:: Exercise prompt ::
Give all of the records again. Match them exactly.

:: Data records ::
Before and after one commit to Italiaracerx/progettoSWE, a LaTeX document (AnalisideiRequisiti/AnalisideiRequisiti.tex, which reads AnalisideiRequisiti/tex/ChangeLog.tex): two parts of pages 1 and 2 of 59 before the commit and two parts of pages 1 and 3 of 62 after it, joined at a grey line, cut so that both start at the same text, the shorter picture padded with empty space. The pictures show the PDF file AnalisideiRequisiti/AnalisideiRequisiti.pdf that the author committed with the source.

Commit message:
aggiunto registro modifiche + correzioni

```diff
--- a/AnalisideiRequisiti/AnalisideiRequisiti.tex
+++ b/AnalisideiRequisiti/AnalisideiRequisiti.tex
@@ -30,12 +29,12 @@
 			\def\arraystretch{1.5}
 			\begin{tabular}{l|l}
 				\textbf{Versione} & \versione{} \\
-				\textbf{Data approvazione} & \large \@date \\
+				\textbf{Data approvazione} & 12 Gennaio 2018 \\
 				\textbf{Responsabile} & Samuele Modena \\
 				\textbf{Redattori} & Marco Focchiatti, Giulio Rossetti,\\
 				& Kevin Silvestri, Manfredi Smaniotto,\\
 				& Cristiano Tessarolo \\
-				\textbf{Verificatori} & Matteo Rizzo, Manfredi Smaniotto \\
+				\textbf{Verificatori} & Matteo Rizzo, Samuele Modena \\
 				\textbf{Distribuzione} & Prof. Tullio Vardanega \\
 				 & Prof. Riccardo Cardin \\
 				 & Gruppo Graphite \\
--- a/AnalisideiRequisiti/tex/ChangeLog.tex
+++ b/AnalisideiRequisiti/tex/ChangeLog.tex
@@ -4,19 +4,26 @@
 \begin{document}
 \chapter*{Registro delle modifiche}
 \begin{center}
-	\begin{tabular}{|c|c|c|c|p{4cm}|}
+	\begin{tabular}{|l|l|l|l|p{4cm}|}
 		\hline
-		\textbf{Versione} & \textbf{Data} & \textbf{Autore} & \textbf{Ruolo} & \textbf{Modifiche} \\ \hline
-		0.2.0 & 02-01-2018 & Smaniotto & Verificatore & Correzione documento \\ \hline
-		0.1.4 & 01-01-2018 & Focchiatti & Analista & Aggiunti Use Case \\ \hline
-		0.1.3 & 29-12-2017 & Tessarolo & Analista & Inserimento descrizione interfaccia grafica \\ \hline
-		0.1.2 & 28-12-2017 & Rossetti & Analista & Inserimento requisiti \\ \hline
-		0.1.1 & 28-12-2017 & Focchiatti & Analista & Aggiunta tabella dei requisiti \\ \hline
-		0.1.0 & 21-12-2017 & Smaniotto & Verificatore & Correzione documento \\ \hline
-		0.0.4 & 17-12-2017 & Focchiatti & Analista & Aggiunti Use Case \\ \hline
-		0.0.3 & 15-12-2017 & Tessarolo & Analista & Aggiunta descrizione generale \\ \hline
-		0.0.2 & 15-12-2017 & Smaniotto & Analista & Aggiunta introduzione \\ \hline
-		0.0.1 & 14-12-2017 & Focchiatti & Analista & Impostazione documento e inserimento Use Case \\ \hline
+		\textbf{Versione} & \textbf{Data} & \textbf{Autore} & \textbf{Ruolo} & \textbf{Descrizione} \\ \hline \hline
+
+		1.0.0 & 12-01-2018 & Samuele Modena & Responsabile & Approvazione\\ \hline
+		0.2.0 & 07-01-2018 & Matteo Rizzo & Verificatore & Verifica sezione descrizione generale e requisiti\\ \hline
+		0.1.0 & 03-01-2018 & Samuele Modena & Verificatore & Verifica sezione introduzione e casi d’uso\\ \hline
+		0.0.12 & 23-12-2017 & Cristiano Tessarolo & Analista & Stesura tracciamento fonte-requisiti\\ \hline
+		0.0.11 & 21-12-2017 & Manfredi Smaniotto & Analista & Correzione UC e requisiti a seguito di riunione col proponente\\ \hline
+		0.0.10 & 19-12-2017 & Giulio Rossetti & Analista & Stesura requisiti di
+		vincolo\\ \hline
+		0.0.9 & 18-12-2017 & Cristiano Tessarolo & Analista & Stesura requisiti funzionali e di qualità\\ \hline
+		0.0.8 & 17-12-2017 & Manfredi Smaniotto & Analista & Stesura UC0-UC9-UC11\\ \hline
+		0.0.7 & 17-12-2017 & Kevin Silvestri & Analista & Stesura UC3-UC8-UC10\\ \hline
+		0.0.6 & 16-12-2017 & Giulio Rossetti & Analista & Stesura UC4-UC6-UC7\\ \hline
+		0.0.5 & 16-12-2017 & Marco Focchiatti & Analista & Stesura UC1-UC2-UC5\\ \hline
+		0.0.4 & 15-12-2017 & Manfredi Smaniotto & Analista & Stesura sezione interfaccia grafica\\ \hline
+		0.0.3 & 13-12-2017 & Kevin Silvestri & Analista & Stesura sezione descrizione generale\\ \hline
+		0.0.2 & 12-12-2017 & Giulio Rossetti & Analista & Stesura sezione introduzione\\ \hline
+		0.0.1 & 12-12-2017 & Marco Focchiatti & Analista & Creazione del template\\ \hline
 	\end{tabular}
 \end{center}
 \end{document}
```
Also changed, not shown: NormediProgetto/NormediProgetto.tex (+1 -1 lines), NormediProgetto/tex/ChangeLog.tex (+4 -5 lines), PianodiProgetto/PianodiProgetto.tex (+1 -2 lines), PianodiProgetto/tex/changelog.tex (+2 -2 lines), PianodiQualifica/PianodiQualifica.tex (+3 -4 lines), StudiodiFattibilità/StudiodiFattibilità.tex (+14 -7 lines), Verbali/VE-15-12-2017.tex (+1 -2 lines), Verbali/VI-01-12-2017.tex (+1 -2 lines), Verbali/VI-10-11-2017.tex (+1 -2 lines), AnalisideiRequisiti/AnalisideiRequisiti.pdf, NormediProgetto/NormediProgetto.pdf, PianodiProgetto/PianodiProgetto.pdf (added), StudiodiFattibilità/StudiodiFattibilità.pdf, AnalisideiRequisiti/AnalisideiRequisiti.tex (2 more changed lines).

:: Solution to this task ::
Before and after one commit to Italiaracerx/progettoSWE, a LaTeX document (AnalisideiRequisiti/AnalisideiRequisiti.tex, which reads AnalisideiRequisiti/tex/ChangeLog.tex): two parts of pages 1 and 2 of 59 before the commit and two parts of pages 1 and 3 of 62 after it, joined at a grey line, cut so that both start at the same text, the shorter picture padded with empty space. The pictures show the PDF file AnalisideiRequisiti/AnalisideiRequisiti.pdf that the author committed with the source.

Commit message:
aggiunto registro modifiche + correzioni

```diff
--- a/AnalisideiRequisiti/AnalisideiRequisiti.tex
+++ b/AnalisideiRequisiti/AnalisideiRequisiti.tex
@@ -30,12 +29,12 @@
 			\def\arraystretch{1.5}
 			\begin{tabular}{l|l}
 				\textbf{Versione} & \versione{} \\
-				\textbf{Data approvazione} & \large \@date \\
+				\textbf{Data approvazione} & 12 Gennaio 2018 \\
 				\textbf{Responsabile} & Samuele Modena \\
 				\textbf{Redattori} & Marco Focchiatti, Giulio Rossetti,\\
 				& Kevin Silvestri, Manfredi Smaniotto,\\
 				& Cristiano Tessarolo \\
-				\textbf{Verificatori} & Matteo Rizzo, Manfredi Smaniotto \\
+				\textbf{Verificatori} & Matteo Rizzo, Samuele Modena \\
 				\textbf{Distribuzione} & Prof. Tullio Vardanega \\
 				 & Prof. Riccardo Cardin \\
 				 & Gruppo Graphite \\
--- a/AnalisideiRequisiti/tex/ChangeLog.tex
+++ b/AnalisideiRequisiti/tex/ChangeLog.tex
@@ -4,19 +4,26 @@
 \begin{document}
 \chapter*{Registro delle modifiche}
 \begin{center}
-	\begin{tabular}{|c|c|c|c|p{4cm}|}
+	\begin{tabular}{|l|l|l|l|p{4cm}|}
 		\hline
-		\textbf{Versione} & \textbf{Data} & \textbf{Autore} & \textbf{Ruolo} & \textbf{Modifiche} \\ \hline
-		0.2.0 & 02-01-2018 & Smaniotto & Verificatore & Correzione documento \\ \hline
-		0.1.4 & 01-01-2018 & Focchiatti & Analista & Aggiunti Use Case \\ \hline
-		0.1.3 & 29-12-2017 & Tessarolo & Analista & Inserimento descrizione interfaccia grafica \\ \hline
-		0.1.2 & 28-12-2017 & Rossetti & Analista & Inserimento requisiti \\ \hline
-		0.1.1 & 28-12-2017 & Focchiatti & Analista & Aggiunta tabella dei requisiti \\ \hline
-		0.1.0 & 21-12-2017 & Smaniotto & Verificatore & Correzione documento \\ \hline
-		0.0.4 & 17-12-2017 & Focchiatti & Analista & Aggiunti Use Case \\ \hline
-		0.0.3 & 15-12-2017 & Tessarolo & Analista & Aggiunta descrizione generale \\ \hline
-		0.0.2 & 15-12-2017 & Smaniotto & Analista & Aggiunta introduzione \\ \hline
-		0.0.1 & 14-12-2017 & Focchiatti & Analista & Impostazione documento e inserimento Use Case \\ \hline
+		\textbf{Versione} & \textbf{Data} & \textbf{Autore} & \textbf{Ruolo} & \textbf{Descrizione} \\ \hline \hline
+
+		1.0.0 & 12-01-2018 & Samuele Modena & Responsabile & Approvazione\\ \hline
+		0.2.0 & 07-01-2018 & Matteo Rizzo & Verificatore & Verifica sezione descrizione generale e requisiti\\ \hline
+		0.1.0 & 03-01-2018 & Samuele Modena & Verificatore & Verifica sezione introduzione e casi d’uso\\ \hline
+		0.0.12 & 23-12-2017 & Cristiano Tessarolo & Analista & Stesura tracciamento fonte-requisiti\\ \hline
+		0.0.11 & 21-12-2017 & Manfredi Smaniotto & Analista & Correzione UC e requisiti a seguito di riunione col proponente\\ \hline
+		0.0.10 & 19-12-2017 & Giulio Rossetti & Analista & Stesura requisiti di
+		vincolo\\ \hline
+		0.0.9 & 18-12-2017 & Cristiano Tessarolo & Analista & Stesura requisiti funzionali e di qualità\\ \hline
+		0.0.8 & 17-12-2017 & Manfredi Smaniotto & Analista & Stesura UC0-UC9-UC11\\ \hline
+		0.0.7 & 17-12-2017 & Kevin Silvestri & Analista & Stesura UC3-UC8-UC10\\ \hline
+		0.0.6 & 16-12-2017 & Giulio Rossetti & Analista & Stesura UC4-UC6-UC7\\ \hline
+		0.0.5 & 16-12-2017 & Marco Focchiatti & Analista & Stesura UC1-UC2-UC5\\ \hline
+		0.0.4 & 15-12-2017 & Manfredi Smaniotto & Analista & Stesura sezione interfaccia grafica\\ \hline
+		0.0.3 & 13-12-2017 & Kevin Silvestri & Analista & Stesura sezione descrizione generale\\ \hline
+		0.0.2 & 12-12-2017 & Giulio Rossetti & Analista & Stesura sezione introduzione\\ \hline
+		0.0.1 & 12-12-2017 & Marco Focchiatti & Analista & Creazione del template\\ \hline
 	\end{tabular}
 \end{center}
 \end{document}
```
Also changed, not shown: NormediProgetto/NormediProgetto.tex (+1 -1 lines), NormediProgetto/tex/ChangeLog.tex (+4 -5 lines), PianodiProgetto/PianodiProgetto.tex (+1 -2 lines), PianodiProgetto/tex/changelog.tex (+2 -2 lines), PianodiQualifica/PianodiQualifica.tex (+3 -4 lines), StudiodiFattibilità/StudiodiFattibilità.tex (+14 -7 lines), Verbali/VE-15-12-2017.tex (+1 -2 lines), Verbali/VI-01-12-2017.tex (+1 -2 lines), Verbali/VI-10-11-2017.tex (+1 -2 lines), AnalisideiRequisiti/AnalisideiRequisiti.pdf, NormediProgetto/NormediProgetto.pdf, PianodiProgetto/PianodiProgetto.pdf (added), StudiodiFattibilità/StudiodiFattibilità.pdf, AnalisideiRequisiti/AnalisideiRequisiti.tex (2 more changed lines).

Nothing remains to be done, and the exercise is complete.